Reaching an agreement on price will be challenging, as most of a neobank’s value (beyond replacement customer acquisition cost) would come from access to the bank’s platform.
The risk of customer attrition is also significant. Many neobank customers opened their accounts because they didn’t like traditional banks. Convincing them to stay with a new owner through an arduous conversion process will be challenging.
Caveat Emptor When Neobank Shopping:
Neobank buyers will need to look closely at the terms of the partner bank's contract as, absent clear prior agreement on the price to be paid to ensure a collaborative account transfer process, the partner bank has no incentive to cooperate.
Even more challenging is the question of who really “owns” neobank deposit accounts and relationships — the neobank or the incumbent banking-as-a-service “partner bank.”
In addition, what obligation does the partner bank have to support an account and deposit conversion after the deal closes?
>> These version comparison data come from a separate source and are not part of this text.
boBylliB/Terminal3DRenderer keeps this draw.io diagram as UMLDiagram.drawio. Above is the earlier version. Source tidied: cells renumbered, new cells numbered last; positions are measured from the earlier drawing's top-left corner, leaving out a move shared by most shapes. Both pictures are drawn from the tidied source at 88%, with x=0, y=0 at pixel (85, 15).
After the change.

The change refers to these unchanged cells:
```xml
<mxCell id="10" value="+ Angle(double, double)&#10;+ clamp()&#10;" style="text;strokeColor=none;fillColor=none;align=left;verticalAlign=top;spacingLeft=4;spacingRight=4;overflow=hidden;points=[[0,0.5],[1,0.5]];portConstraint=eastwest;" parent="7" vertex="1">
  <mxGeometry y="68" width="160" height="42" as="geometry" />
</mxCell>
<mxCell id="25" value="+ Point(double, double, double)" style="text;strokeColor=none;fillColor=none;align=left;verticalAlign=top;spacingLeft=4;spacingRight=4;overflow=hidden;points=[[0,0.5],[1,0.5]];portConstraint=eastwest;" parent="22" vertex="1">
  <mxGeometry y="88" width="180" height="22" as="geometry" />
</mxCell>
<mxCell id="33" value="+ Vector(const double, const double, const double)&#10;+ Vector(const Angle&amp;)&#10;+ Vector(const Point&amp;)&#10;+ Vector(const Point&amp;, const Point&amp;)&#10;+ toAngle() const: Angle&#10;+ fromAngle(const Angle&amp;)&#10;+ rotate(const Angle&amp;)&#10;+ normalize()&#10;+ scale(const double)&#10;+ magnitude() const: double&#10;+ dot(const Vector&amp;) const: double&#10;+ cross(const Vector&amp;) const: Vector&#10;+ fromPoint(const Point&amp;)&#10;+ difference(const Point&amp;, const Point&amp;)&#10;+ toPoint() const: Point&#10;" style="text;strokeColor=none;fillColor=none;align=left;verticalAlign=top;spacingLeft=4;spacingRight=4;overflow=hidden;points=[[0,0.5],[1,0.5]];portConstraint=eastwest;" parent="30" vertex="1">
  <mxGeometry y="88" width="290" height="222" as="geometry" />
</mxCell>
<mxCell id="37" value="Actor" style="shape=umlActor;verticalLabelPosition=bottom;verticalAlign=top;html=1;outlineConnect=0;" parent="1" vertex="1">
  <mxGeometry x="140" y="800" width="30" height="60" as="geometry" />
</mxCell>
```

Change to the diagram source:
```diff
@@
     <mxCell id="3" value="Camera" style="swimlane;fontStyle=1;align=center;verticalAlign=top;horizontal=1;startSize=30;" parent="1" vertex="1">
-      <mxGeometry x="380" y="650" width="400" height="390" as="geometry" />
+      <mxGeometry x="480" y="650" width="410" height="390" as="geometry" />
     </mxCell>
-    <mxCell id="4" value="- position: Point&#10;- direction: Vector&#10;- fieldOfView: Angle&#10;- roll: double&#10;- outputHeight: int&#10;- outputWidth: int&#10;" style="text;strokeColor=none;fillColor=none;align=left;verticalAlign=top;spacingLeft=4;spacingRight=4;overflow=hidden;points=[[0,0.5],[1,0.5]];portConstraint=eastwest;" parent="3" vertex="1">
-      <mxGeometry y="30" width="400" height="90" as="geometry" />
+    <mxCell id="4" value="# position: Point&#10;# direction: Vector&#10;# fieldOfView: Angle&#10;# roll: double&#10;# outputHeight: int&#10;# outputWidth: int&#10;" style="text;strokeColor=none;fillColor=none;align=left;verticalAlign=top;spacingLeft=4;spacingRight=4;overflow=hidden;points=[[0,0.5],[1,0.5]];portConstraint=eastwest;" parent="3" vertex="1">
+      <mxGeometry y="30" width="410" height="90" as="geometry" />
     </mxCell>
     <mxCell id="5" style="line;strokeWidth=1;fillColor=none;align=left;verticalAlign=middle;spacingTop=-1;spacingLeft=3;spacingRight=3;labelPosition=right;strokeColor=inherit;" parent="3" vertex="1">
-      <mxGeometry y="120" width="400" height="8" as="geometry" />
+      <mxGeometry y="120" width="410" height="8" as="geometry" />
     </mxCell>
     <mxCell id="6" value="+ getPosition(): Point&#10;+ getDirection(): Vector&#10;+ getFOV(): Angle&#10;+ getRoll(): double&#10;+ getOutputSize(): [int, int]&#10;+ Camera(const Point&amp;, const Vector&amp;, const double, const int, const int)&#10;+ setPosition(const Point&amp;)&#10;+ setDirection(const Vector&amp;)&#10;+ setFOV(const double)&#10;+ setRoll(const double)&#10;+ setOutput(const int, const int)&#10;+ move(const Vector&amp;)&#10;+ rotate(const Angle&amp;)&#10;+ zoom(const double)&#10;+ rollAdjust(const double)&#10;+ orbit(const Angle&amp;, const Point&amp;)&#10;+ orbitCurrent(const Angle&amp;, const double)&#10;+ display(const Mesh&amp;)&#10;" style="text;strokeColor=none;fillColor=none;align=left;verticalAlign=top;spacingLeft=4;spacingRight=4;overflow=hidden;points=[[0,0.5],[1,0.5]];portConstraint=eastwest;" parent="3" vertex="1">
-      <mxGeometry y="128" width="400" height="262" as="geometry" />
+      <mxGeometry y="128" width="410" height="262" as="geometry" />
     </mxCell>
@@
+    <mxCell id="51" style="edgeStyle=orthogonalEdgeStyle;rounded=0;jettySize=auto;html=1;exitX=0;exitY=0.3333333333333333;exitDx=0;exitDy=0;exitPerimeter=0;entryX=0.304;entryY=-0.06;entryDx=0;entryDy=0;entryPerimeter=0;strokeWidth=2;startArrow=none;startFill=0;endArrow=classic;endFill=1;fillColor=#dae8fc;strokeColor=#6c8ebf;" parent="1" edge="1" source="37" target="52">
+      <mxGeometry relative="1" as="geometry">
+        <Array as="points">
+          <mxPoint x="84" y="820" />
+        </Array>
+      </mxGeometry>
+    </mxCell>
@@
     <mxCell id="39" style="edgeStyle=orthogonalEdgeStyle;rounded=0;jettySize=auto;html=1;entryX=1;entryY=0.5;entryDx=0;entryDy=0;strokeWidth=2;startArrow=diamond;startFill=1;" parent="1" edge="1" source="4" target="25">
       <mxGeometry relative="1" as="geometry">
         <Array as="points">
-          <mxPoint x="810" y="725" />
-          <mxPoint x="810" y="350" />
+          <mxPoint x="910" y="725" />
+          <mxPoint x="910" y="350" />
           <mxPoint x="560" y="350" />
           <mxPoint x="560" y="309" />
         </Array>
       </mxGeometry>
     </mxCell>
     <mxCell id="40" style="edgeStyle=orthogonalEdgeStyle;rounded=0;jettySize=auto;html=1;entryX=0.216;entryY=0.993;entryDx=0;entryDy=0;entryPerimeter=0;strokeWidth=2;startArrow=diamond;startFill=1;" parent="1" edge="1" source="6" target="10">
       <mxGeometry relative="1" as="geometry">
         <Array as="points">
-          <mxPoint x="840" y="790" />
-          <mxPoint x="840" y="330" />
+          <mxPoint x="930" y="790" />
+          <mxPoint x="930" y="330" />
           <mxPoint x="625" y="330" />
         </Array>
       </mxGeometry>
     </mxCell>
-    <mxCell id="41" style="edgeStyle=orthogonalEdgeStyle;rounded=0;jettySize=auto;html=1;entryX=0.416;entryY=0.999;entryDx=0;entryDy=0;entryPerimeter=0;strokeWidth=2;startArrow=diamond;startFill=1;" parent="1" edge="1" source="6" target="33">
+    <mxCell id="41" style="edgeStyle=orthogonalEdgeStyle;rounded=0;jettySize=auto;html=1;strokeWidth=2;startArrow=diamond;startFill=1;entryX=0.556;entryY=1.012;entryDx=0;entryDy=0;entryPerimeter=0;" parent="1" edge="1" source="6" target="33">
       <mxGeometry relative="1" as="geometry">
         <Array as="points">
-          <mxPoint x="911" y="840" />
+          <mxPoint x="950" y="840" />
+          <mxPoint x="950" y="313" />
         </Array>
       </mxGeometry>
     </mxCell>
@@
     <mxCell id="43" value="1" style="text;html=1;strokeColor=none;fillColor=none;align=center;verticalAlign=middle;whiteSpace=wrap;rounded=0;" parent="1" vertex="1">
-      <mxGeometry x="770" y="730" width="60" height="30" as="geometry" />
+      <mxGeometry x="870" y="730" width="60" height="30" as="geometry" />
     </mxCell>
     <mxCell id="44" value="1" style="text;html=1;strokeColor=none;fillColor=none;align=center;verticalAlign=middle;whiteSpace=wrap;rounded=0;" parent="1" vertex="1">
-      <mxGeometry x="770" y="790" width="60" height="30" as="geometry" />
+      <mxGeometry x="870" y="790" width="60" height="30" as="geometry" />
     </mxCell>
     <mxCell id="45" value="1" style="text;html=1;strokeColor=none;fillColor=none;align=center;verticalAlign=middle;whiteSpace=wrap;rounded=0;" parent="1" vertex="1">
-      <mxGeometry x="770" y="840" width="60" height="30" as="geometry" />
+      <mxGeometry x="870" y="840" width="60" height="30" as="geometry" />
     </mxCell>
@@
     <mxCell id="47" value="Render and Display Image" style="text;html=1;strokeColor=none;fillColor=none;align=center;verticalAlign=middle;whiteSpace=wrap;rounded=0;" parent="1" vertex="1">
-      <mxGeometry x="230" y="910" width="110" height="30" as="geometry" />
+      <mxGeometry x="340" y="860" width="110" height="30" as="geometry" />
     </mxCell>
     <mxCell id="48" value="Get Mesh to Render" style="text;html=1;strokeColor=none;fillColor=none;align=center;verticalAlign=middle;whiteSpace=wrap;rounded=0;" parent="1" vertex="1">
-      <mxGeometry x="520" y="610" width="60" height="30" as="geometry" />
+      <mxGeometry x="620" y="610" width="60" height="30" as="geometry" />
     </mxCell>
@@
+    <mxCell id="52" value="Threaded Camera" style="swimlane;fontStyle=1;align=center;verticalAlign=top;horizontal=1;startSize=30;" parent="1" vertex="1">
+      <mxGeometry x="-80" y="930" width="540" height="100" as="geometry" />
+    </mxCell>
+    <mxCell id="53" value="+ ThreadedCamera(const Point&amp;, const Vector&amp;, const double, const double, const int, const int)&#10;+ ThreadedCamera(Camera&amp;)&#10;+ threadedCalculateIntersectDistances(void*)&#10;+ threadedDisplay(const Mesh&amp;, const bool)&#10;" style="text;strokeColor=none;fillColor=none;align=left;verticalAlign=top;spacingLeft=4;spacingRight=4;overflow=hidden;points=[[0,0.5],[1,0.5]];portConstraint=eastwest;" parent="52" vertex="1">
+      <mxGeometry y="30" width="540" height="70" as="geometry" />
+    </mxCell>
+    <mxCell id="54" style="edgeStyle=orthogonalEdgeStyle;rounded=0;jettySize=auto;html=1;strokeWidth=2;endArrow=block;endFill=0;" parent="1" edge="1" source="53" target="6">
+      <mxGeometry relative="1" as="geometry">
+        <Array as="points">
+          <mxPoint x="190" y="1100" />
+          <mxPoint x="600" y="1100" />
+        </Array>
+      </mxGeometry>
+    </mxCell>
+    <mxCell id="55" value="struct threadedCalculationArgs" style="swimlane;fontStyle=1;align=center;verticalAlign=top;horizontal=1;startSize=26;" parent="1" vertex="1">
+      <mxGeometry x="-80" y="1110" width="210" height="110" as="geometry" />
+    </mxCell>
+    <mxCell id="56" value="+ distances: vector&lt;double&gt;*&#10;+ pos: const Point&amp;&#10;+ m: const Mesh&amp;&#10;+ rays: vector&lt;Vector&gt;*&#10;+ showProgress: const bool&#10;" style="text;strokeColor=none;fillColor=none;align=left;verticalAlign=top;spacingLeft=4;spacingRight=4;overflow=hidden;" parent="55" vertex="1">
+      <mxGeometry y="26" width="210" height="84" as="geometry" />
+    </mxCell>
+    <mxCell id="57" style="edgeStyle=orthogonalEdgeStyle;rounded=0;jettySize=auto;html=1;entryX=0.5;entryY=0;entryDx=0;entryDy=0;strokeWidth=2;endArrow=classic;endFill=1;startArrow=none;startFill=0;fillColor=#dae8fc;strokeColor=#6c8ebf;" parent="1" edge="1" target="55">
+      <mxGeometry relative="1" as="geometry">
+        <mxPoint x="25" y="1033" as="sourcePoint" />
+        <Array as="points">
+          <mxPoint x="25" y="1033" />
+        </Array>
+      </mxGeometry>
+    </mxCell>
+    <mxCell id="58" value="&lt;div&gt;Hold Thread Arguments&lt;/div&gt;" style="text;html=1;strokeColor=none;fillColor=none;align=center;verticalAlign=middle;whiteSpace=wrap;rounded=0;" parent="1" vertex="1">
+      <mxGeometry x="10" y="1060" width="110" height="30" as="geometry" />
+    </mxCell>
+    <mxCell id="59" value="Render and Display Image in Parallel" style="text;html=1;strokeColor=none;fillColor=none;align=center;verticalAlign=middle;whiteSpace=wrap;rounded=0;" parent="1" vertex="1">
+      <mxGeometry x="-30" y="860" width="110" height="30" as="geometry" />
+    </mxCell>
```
If the sale of a neobank means the partner bank loses critical funding necessary to support its own lending and investment activities and liquidity position, management and regulators may balk at the deal.
- When Neobanks Fail, What Are the Responsibilities of Their Bank Partners?
- Embedded Finance Fuels Growth — Here’s How to Start
- What the Federal Crackdown on Bank+Fintech ‘BaaS’ Partnerships Means
Payments Providers Already an M&A Target for Banks
Similarly, vertically focused software and payments companies have grabbed toeholds in several niche markets. Banks looking to serve a particular sector, or with existing customers in that sector, may see opportunities in acquiring bespoke software providers serving that sector.
Accounting and other software solutions increasingly monetize by incorporating payments into the offering. Banks targeting the restaurant space could, for example, acquire a company like Toast (and compete with PNC Financial Services, which recently acquired Linga). Those who see opportunity in the wellness industry could acquire a firm like MindBody, which provides software and other business services for firms in that specialty.
A large bank could, in theory, roll up a number of vertically focused players, building presence and share simultaneously.
Some of the more technologically confident and competent banks have already gotten into the action. JPMorgan Chase has announced a string of fintech acquisitions and investments including payments company Renovite. PNC and Fifth Third have also been active buyers.
Some midsize banks have gotten in on the action too. Western Alliance acquired Digital Disbursements, a payments platform for class-action settlements, while Webster Bank recently announced the acquisition of deposit network interLINK. Many similar transactions will be seen in the next year.
Read More: Banks Should Scavenge Troubled Fintechs’ Talent and Technology
Traditional Banks Are Positioned for Growth
Banks are in a unique position to reap many of the benefits of the deflating technology bubble. Banks have relatively healthy valuations and are generating strong returns with the rise in interest rates. Most remain well-capitalized and well-reserved heading into a potential recession.
Acquiring fintechs strategically will allow banks to capitalize on the last decade of innovation, rapidly accelerate their innovation strategies, and ready themselves for the next decade of competition.